:: EXERCISE REQUIREMENTS ::
Take each line from the entries that holds "with" and copy it out.

[Dataset records]
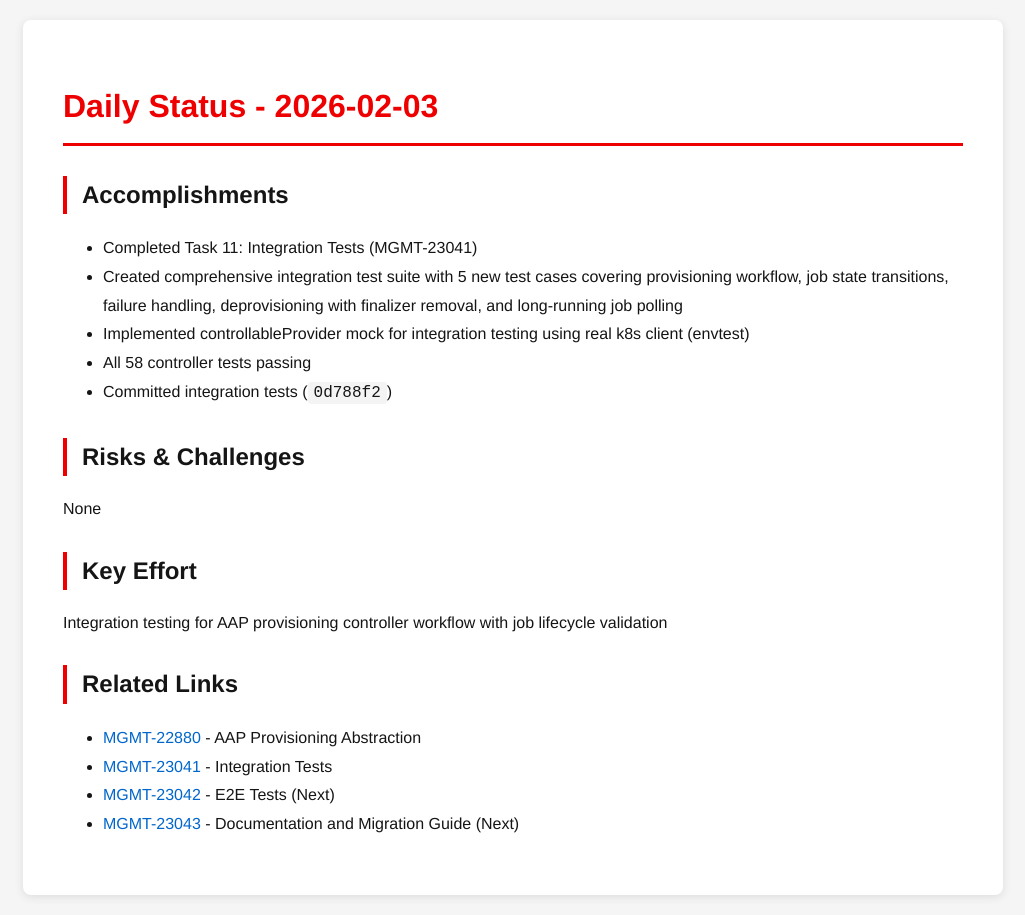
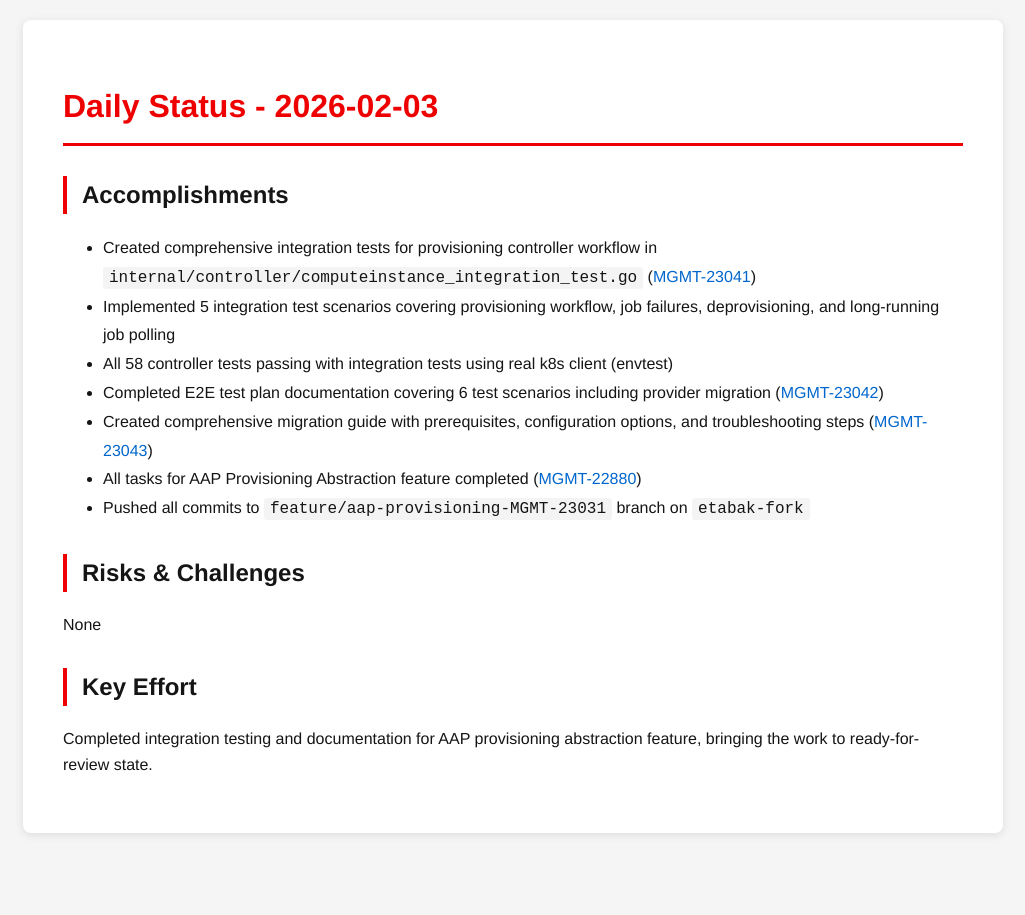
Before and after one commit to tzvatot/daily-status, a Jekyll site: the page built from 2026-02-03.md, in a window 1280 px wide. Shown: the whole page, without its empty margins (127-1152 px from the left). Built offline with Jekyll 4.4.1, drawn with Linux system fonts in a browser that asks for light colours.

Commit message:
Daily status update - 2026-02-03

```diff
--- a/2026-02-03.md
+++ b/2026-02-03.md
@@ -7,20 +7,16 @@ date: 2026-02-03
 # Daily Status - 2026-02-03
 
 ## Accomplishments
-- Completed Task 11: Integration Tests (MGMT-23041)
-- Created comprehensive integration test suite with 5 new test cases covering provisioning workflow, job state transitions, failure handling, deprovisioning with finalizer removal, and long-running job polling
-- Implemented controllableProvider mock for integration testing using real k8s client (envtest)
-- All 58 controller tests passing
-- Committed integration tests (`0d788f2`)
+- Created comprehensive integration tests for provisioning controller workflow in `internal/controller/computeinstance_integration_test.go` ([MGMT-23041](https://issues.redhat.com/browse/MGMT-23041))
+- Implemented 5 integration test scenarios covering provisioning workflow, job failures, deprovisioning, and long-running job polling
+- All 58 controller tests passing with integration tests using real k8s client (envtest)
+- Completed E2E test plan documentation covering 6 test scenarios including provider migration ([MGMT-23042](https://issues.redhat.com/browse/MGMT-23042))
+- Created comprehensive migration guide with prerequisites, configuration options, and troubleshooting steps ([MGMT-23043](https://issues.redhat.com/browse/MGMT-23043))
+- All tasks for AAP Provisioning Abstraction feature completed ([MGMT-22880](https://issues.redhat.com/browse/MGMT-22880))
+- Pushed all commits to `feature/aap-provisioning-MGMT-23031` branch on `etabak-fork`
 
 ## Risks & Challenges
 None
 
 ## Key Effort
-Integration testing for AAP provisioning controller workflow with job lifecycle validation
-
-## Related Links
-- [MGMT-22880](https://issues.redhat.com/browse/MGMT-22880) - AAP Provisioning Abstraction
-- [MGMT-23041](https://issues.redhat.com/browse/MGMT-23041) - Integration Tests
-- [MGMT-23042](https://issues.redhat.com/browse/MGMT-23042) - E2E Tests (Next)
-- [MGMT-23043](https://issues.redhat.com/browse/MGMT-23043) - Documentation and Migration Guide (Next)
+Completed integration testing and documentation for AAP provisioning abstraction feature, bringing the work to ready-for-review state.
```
...
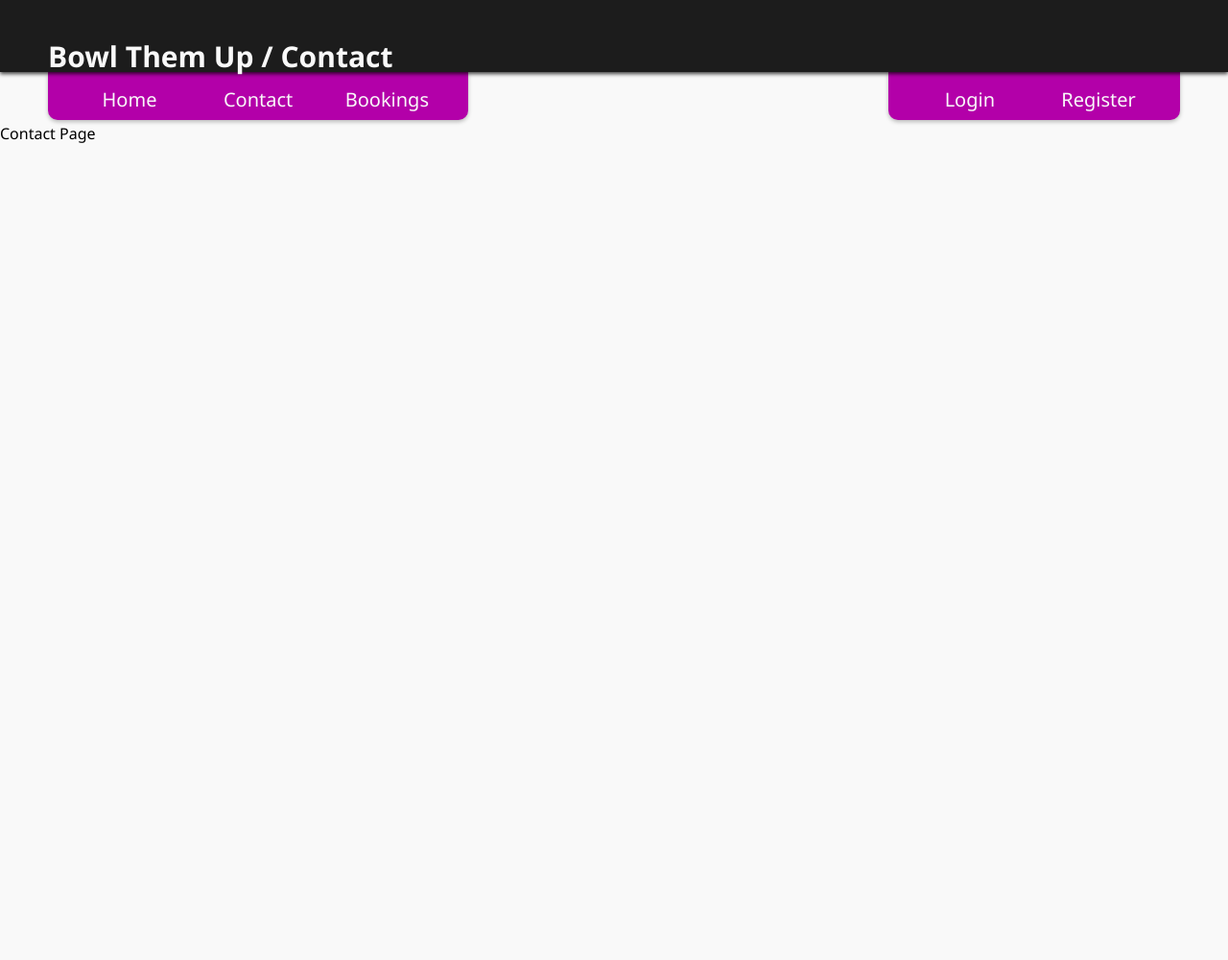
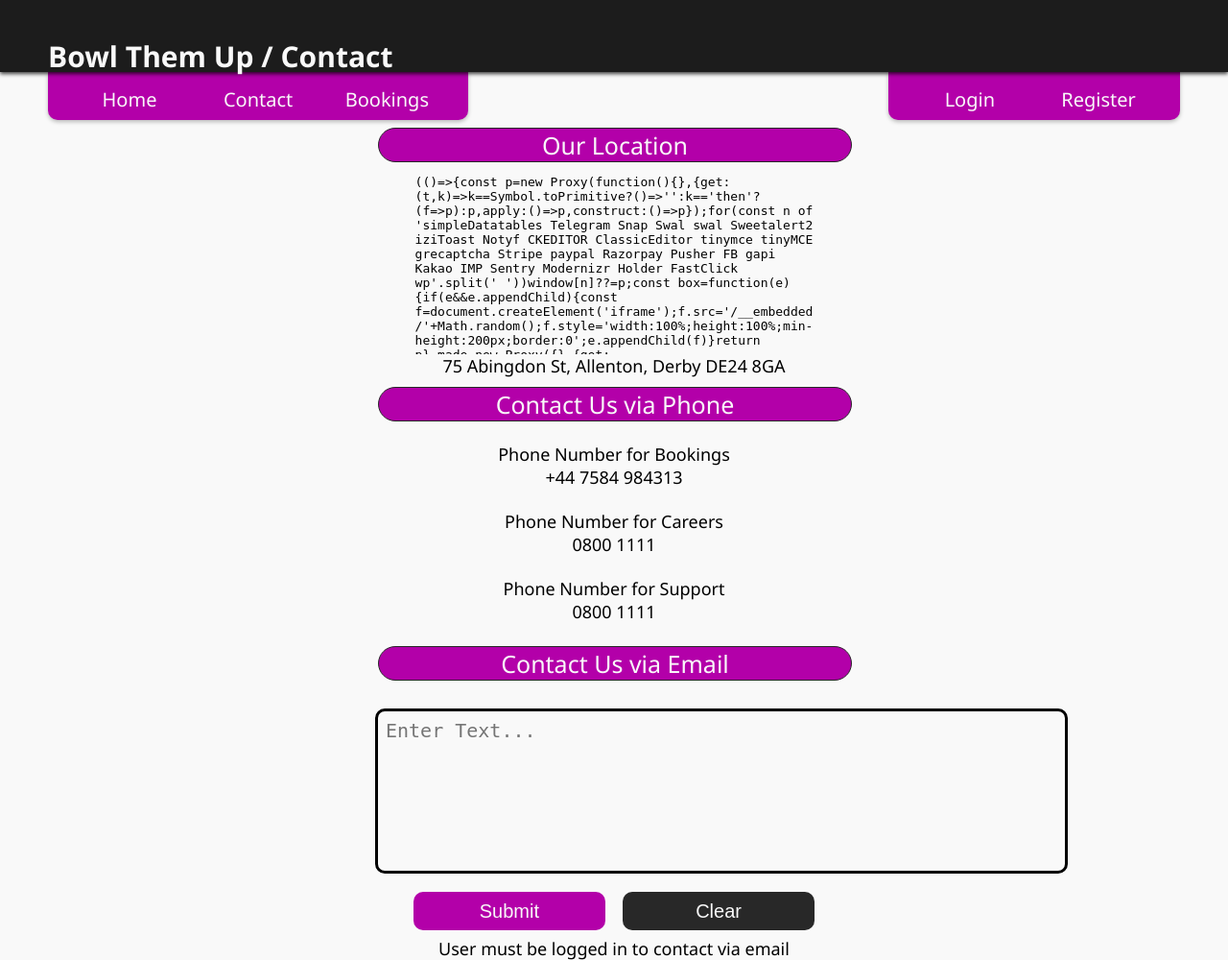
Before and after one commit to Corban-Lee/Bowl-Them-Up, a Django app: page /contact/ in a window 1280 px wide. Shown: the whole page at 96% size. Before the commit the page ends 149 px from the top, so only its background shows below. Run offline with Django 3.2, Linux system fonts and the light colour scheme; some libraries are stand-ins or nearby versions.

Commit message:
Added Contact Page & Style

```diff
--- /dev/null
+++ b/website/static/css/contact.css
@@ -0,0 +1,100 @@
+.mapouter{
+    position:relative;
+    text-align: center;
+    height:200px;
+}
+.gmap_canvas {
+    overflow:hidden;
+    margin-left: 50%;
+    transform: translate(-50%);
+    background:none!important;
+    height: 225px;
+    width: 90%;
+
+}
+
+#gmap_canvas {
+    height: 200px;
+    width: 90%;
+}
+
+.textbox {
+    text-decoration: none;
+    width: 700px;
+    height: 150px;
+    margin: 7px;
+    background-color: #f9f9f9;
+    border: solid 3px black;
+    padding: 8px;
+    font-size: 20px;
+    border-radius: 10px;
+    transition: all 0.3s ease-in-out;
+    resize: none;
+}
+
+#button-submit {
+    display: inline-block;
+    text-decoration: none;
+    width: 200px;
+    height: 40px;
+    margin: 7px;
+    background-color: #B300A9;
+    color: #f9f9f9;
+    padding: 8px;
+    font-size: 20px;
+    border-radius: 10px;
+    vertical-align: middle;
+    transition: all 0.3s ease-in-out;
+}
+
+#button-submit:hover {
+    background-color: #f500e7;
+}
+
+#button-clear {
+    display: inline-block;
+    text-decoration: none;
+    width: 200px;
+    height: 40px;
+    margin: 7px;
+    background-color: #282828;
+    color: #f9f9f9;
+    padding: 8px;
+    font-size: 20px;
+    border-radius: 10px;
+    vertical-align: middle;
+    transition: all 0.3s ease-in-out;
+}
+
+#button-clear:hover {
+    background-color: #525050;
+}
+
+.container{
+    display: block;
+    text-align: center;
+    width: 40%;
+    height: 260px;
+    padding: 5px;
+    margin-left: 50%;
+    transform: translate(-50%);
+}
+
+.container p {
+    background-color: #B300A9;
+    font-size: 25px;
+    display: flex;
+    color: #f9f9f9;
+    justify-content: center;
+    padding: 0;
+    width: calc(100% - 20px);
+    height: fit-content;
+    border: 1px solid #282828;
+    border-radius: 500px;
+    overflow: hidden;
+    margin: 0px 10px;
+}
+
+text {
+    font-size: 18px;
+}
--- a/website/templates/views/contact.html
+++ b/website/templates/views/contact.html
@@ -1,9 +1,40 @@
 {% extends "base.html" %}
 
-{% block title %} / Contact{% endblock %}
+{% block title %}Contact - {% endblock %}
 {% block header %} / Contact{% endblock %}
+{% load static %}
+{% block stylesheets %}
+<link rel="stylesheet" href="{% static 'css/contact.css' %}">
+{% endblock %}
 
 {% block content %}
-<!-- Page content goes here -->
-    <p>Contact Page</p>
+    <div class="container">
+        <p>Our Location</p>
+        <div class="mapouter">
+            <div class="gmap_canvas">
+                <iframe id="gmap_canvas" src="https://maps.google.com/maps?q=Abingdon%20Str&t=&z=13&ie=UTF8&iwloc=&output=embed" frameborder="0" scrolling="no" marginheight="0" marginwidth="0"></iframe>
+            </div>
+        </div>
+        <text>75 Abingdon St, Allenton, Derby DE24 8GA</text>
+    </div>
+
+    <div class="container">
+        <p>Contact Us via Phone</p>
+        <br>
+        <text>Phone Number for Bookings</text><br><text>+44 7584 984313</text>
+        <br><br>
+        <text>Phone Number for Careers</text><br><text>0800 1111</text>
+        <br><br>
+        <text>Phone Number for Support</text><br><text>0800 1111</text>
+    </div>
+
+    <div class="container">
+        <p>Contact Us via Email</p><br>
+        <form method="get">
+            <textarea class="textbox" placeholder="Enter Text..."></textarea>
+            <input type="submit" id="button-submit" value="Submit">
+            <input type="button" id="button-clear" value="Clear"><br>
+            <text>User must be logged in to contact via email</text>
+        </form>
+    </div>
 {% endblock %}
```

:: WRITTEN ANSWER ::
Before and after one commit to tzvatot/daily-status, a Jekyll site: the page built from 2026-02-03.md, in a window 1280 px wide. Shown: the whole page, without its empty margins (127-1152 px from the left). Built offline with Jekyll 4.4.1, drawn with Linux system fonts in a browser that asks for light colours.
-- Created comprehensive integration test suite with 5 new test cases covering provisioning workflow, job state transitions, failure handling, deprovisioning with finalizer removal, and long-running job polling
+- All 58 controller tests passing with integration tests using real k8s client (envtest)
+- Created comprehensive migration guide with prerequisites, configuration options, and troubleshooting steps ([MGMT-23043](https://issues.redhat.com/browse/MGMT-23043))
-Integration testing for AAP provisioning controller workflow with job lifecycle validation
Before and after one commit to Corban-Lee/Bowl-Them-Up, a Django app: page /contact/ in a window 1280 px wide. Shown: the whole page at 96% size. Before the commit the page ends 149 px from the top, so only its background shows below. Run offline with Django 3.2, Linux system fonts and the light colour scheme; some libraries are stand-ins or nearby versions.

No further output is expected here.